People receive information and respond to it, simple. Otherwise, you can say, “It is just the first version of the website, don’t pre-judge it,” or “It is just the second version of the website, don’t pre-judge it,” and on and on.
While getting young photos of girls is not the same as engaging celebrity-stalking paparazzi, still for me the issue of involving paparazzi while trying to change the world was a hard one to blend. And people are going to respond to what information they are given, some of course more thoughtfully than others, but responses based on that information will come.
What to do with acritic.
There you are having a (insert beverage of choice) with your colleagues and you decide to tell them about an idea you had last night. As they sit there staring at you one of them will inevitably say something like Thats the dumbest thing…
Guy wrote: People somehow think that rumors are evil. I don’t. There are good ones and bad ones, true ones and untrue ones.
Guy, are you telling me you have never been on the receiving end of an ugly, false rumor? What’s the difference, IYHO, between a “bad” rumor and an “evil” one?
Here’s the meaning: Truemors is one more step in the democratization of information.
de·moc·ra·cy [di-MOK-ruh-see] – noun.
Government by the people, exercised either directly or through elected representatives.
The principles of social equality and respect for the individual within a community.
an·ar·chy [an-er-kee] – noun.
Absence of any form of political authority.
Political disorder and confusion.
Absence of any cohesive principle, such as a common standard or purpose.
Seems much more like the latter to me, Guy.
If you are a naysayer and correct you get nothing but an “I told you so”. However, if you are an entrepreneur and correct you get the pot of gold.
This post is very insightful, but I think gossip is a bit stale now, or is it? hmmm…
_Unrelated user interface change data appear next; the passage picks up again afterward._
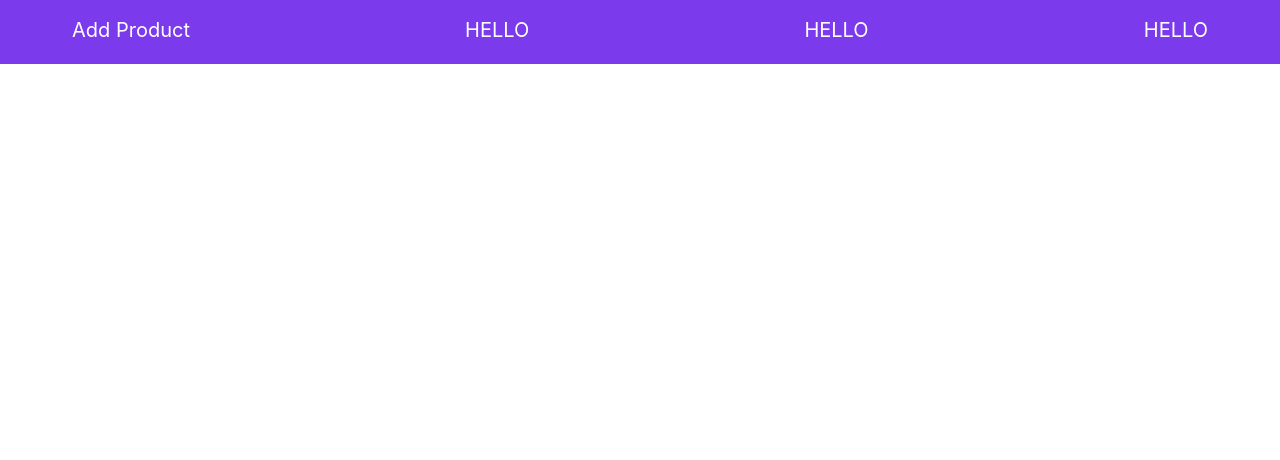
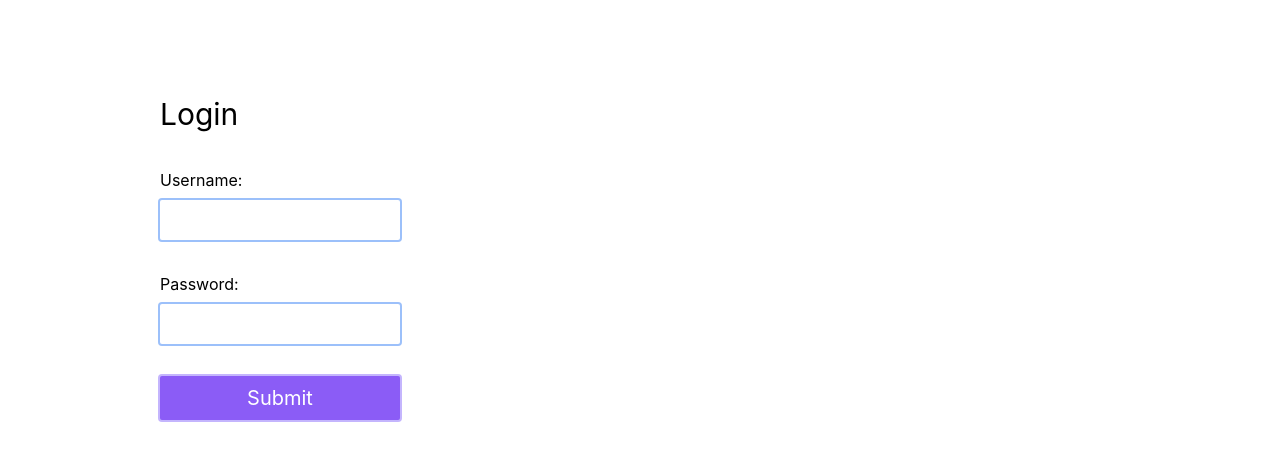
Before and after one commit to OmarDakka/JobifyTask, a React (Create React App) app in the folder frontend/: page /login in a window 1280 px wide. Shown: the top 460 px of the page. Built offline with nearby package versions, Linux system fonts and the light colour scheme.

Commit message:
added registeration form and login form

```diff
--- a/frontend/src/App.js
+++ b/frontend/src/App.js
@@ -6,34 +6,22 @@ import { graphqlClient } from "./graphql";
 import { ApolloProvider } from "@apollo/react-hooks";
 import { useState } from "react";
 import Navbar from "./components/Navbar";
+import { Register } from "./views/Register";
+import Login from "./views/Login";
 
-let darkClass = "";
+
+
 
 function App() {
-	//create your forceUpdate hook
-	function useForceUpdate() {
-		const [value, setValue] = useState(0); // integer state
-		return () => setValue((value) => value + 1); // update the state to force render
-	}
-
-	const forceUpdate = useForceUpdate();
-
-	const toggle = () => {
-		if (darkClass === "dark") {
-			darkClass = "";
-		} else {
-			darkClass = "dark";
-		}
-
-		forceUpdate();
-	};
 
 	return (
-		<div className={darkClass}>
-			<Navbar />
+		<div>
 			<ApolloProvider client={graphqlClient}>
 				<div className="mt-24 mb-16">
+
 					<Router>
+						<Login path="/login"/>
+						<Register path="/register" />
 						<ProductPage path="/products" />
 						<ProductForm path="/create"/>
 					</Router>
--- /dev/null
+++ b/frontend/src/views/Login.js
@@ -0,0 +1,97 @@
+import React from "react";
+import { useState } from "react";
+import { useMutation } from "react-apollo";
+import { gql } from "apollo-boost";
+import { navigate } from "@reach/router";
+
+const LOGIN = gql`
+	mutation tokenAuth($username: String!, $password: String!) {
+		tokenAuth(username: $username, password: $password) {
+			success
+			token
+			refreshToken
+			user {
+				id
+				username
+			}
+		}
+	}
+`;
+
+const Login = () => {
+	const [username, setUsername] = useState("");
+	const [password, setPassword] = useState("");
+	const [loginError, setLoginError] = useState("");
+
+	const handleUsername = (e) => {
+		setUsername(e.target.value);
+	};
+
+	const handlePassword = (e) => {
+		setPassword(e.target.value);
+	};
+
+	const [login, { data, loading, error }] = useMutation(LOGIN);
+	if (loading) return "Submitting...";
+	if (error) {
+		setLoginError(error.message);
+	}
+
+	const loginForm = (e) => {
+		e.preventDefault();
+		login({
+			variables: {
+				username: username,
+				password: password,
+			},
+		});
+		console.log(data);
+        console.log(loginError);
+		return navigate("/products");
+	};
+	return (
+		<div>
+			<div className="px-8 sm:px-12 md:px-40">
+				<h1 className="text-3xl mb-9">Login</h1>
+				<form
+					onSubmit={loginForm}
+					className="flex flex-col space-y-8 w-60"
+				>
+					<div className="flex flex-col space-y-2">
+						<label htmlFor="username">Username: </label>
+						<input
+							onChange={handleUsername}
+							type="text"
+							className="rounded-sm p-2 ring-2 transition-all duration-200 ease-linear
+                            focus:ring-4 focus:outline-none focus:border-purple-300"
+							id="username"
+							name="username"
+							autoComplete="off"
+						/>
+					</div>
+					<div className="flex flex-col space-y-2">
+						<label htmlFor="password">Password: </label>
+						<input
+							onChange={handlePassword}
+							type="password"
+							className="rounded-sm p-2 ring-2 transition-all duration-200 ease-linear
+                            focus:ring-4 focus:outline-none focus:border-purple-300"
+							id="password"
+							name="password"
+							autoComplete="off"
+						/>
+					</div>
+					<button
+						className="rounded-sm ring-2 text-xl p-2 bg-purple-500 text-white
+                transition-all duration-100 ease-linear hover:bg-purple-600 hover:ring-4 ring-purple-300"
+						type="submit"
+					>
+						Submit
+					</button>
+				</form>
+			</div>
+		</div>
+	);
+};
+
+export default Login;
--- a/frontend/src/views/LoginRegister.js
+++ /dev/null
@@ -1,9 +0,0 @@
-import React from 'react'
-
-export const LoginRegister = () => {
-    return (
-        <div>
-
-        </div>
-    )
-}
--- a/frontend/src/views/ProductForm.js
+++ b/frontend/src/views/ProductForm.js
@@ -2,6 +2,7 @@ import { gql } from "apollo-boost";
 import { useMutation, useQuery } from "react-apollo";
 import { navigate } from "@reach/router";
 import React, { useState } from "react";
+import Navbar from "../components/Navbar";
 
 const GET_CATEGORIES = gql`
 	query {
@@ -132,6 +133,8 @@ const ProductForm = () => {
 		return <p>Loading</p>;
 	}
 	return (
+		<div>
+			<Navbar />
 		<div className="px-8 sm:px-12 md:px-40">
 			<h1 className="text-lg mb-8">Add a product</h1>
 			<form
@@ -275,6 +278,7 @@ const ProductForm = () => {
 				)}
 			</form>
 		</div>
+		</div>
 	);
 };
 export default ProductForm;
--- /dev/null
+++ b/frontend/src/views/Register.js
@@ -0,0 +1,191 @@
+import React from "react";
+import { useState } from "react";
+import { useMutation } from "react-apollo";
+import { gql } from "apollo-boost";
+
+const CREATE_USER = gql`
+	mutation register(
+		$username: String!
+		$email: String!
+		$password1: String!
+		$password2: String!
+	) {
+		register(
+			username: $username
+			email: $email
+			password1: $password1
+			password2: $password2
+		) {
+			success
+			errors
+			token
+			refreshToken
+		}
+	}
+`;
+
+export const Register = () => {
+	const [username, setUsername] = useState("");
+	const [email, setEmail] = useState("");
+	const [password, setPassword] = useState("");
+	const [confirmPassword, setConfirmPassword] = useState("");
+	const [usernameError, setUsernameError] = useState("");
+	const [emailError, setEmailError] = useState("");
+	const [passwordError, setPasswordError] = useState("");
+	const [confirmPasswordError, setConfirmPasswordError] = useState("");
+
+	const handleUsername = (e) => {
+		setUsername(e.target.value);
+		if (e.target.value.length < 1) {
+			setUsernameError("Username is required!");
+		} else if (e.target.value.length < 3) {
+			setUsernameError(
+				"Username must be at least 3 characters or longer!"
+			);
+		} else setUsernameError("");
+	};
+	const handleEmail = (e) => {
+		setEmail(e.target.value);
+		if (e.target.value.length < 1) {
+			setEmailError("Email is required!");
+		} else setEmailError("");
+	};
+	const handlePassword = (e) => {
+		setPassword(e.target.value);
+		if (e.target.value.length < 1) {
+			setPasswordError("Password is required!");
+		} else if (e.target.value.length < 8) {
+			setPasswordError(
+				"Password must be at least 8 characters or longer!"
+			);
+		} else setPasswordError("");
+	};
+	const handleConfirmPassword = (e) => {
+		setConfirmPassword(e.target.value);
+		if (e.target.value.length < 1) {
+			setConfirmPasswordError("You need to confirm the password!");
+		} else if (e.target.value != password) {
+			setConfirmPasswordError(
+				"Password doesnt match the previous entered password!"
+			);
+		} else setConfirmPasswordError("");
+	};
+
+	const [createUser, {data,loading,error}] = useMutation(CREATE_USER);
+    if (loading) return 'Submitting...';
+    if (error) {console.log(error.message)};
+    console.log(data);
+
+	const submitForm = (e) => {
+		e.preventDefault();
+		createUser({
+			variables: {
+				username: username,
+				email: email,
+				password1: password,
+				password2: confirmPassword,
+			},
+		});
+	};
+	return (
+		<div>
+			<div className="px-8 sm:px-12 md:px-40">
+				<h1 className="text-3xl mb-9">Sign Up</h1>
+				<form
+					onSubmit={submitForm}
+					className="flex flex-col space-y-8 w-60"
+				>
+					<div className="flex flex-col space-y-2">
+						<label htmlFor="username">Username: </label>
+						<input
+							onChange={handleUsername}
+							type="text"
+							className="rounded-sm p-2 ring-2 transition-all duration-200 ease-linear
+                            focus:ring-4 focus:outline-none focus:border-purple-300"
+							id="username"
+							name="username"
+							autoComplete="off"
+						/>
+						{usernameError ? (
+							<p className="text-red-600">{usernameError}</p>
+						) : (
+							""
+						)}
+					</div>
+					<div className="flex flex-col space-y-2">
+						<label htmlFor="email">Email: </label>
+						<input
+							onChange={handleEmail}
+							type="email"
+							className="rounded-sm p-2 ring-2 transition-all duration-200 ease-linear
+                            focus:ring-4 focus:outline-none focus:border-purple-300"
+							id="email"
+							name="email"
+							autoComplete="off"
+						/>
+						{emailError ? (
+							<p className="text-red-600">{emailError}</p>
+						) : (
+							""
+						)}
+					</div>
+					<div className="flex flex-col space-y-2">
+						<label htmlFor="password">Password: </label>
+						<input
+							onChange={handlePassword}
+							type="password"
+							className="rounded-sm p-2 ring-2 transition-all duration-200 ease-linear
+                            focus:ring-4 focus:outline-none focus:border-purple-300"
+							id="password"
+							name="password"
+						/>
+						{passwordError ? (
+							<p className="text-red-600">{passwordError}</p>
+						) : (
+							""
+						)}
+					</div>
+					<div className="flex flex-col space-y-2">
+						<label htmlFor="confPassword">Confirm Password: </label>
+						<input
+							onChange={handleConfirmPassword}
+							type="password"
+							className="rounded-sm p-2 ring-2 transition-all duration-200 ease-linear
+                            focus:ring-4 focus:outline-none focus:border-purple-300"
+							id="confPassword"
+							name="confPassword"
+						/>
+						{confirmPasswordError ? (
+							<p className="text-red-600">
+								{confirmPasswordError}
+							</p>
+						) : (
+							""
+						)}
+					</div>
+					{usernameError !== "" ||
+					emailError !== "" ||
+					passwordError !== "" ||
+					confirmPasswordError !== "" ? (
+						<button
+							className="rounded-sm ring-2 text-xl p-2 bg-purple-500 text-white
+                transition-all duration-100 ease-linear   ring-purple-300"
+							type="submit"
+							disabled="true"
+						>
+							Submit
+						</button>
+					) : (
+						<button
+							className="rounded-sm ring-2 text-xl p-2 bg-purple-500 text-white
+                transition-all duration-100 ease-linear hover:bg-purple-600 hover:ring-4 ring-purple-300"
+							type="submit"
+						>
+							Submit
+						</button>
+					)}
+				</form>
+			</div>
+		</div>
+	);
+};
```
Also changed, not shown: frontend/src/views/ProductPage.js (+33 -16 lines), 2 other files (tests, documents, lock files or other folders).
Dear Guy, The reason I why was surprised regarding your “request for help” was that I admire you and the “change the world” blog. I do not think that participating in the Truemors venture is “good branding” for you. I also hope my “change of profile joke” wasn’t offending. In a way it was a test of the Truemors consept. To say that all of us being negative to the idea and your request are naysayers make me believe that you are a bit sensitive to critics. I am for sure positive to almost anything that can contribute to positively change the world.
It has launched so that’s its first success. It wouldn’t say a lot about Guy if he was a afraid to fail and never tried new things. Everybody and every organization has to take chances on new ideas. If we all become so paranoid of failure what good would any of his previous advice be worth. The criticism itself is yet another good example to others that you have to keep trying in spite of the challenges you face to your ideas. Good luck to Guy and to anyone with an idea.
If you have passion, do it. Don’t fear to fail.
truemors: A social network for rumors
For years, news publishers have relied on tips from their readers as a source for new stories; a new web startup from Guy Kawasaki that just launched, institutionalizes this approach by providing a forum for users to post true rumors
(1) market servey is dead for starting new using stats
(2) only 5% of servey is “useful”=support the initiation. Neys are discounted at 95%..(sound like search for “yes man”)
(3) Neys for me are better triger for the thought process and prevent the pitfalls
(4) Ignor after complete the thought process (analytical) is recommended (therefore, the servey is valid for improve the logical thinking).
“Social” is More Important Than “Software” in Social Software
GJ and Guy; I understand you are in the same club. Love u both :-)
How-To Make Believers out of Detractors – Steps to Success
After hearing from Guy Kawasaki this past week and talking to Tim Ferriss about his road to success, I came away learning something incredibly important. How to make detractors believe in your products or services, and how to make them believe in you.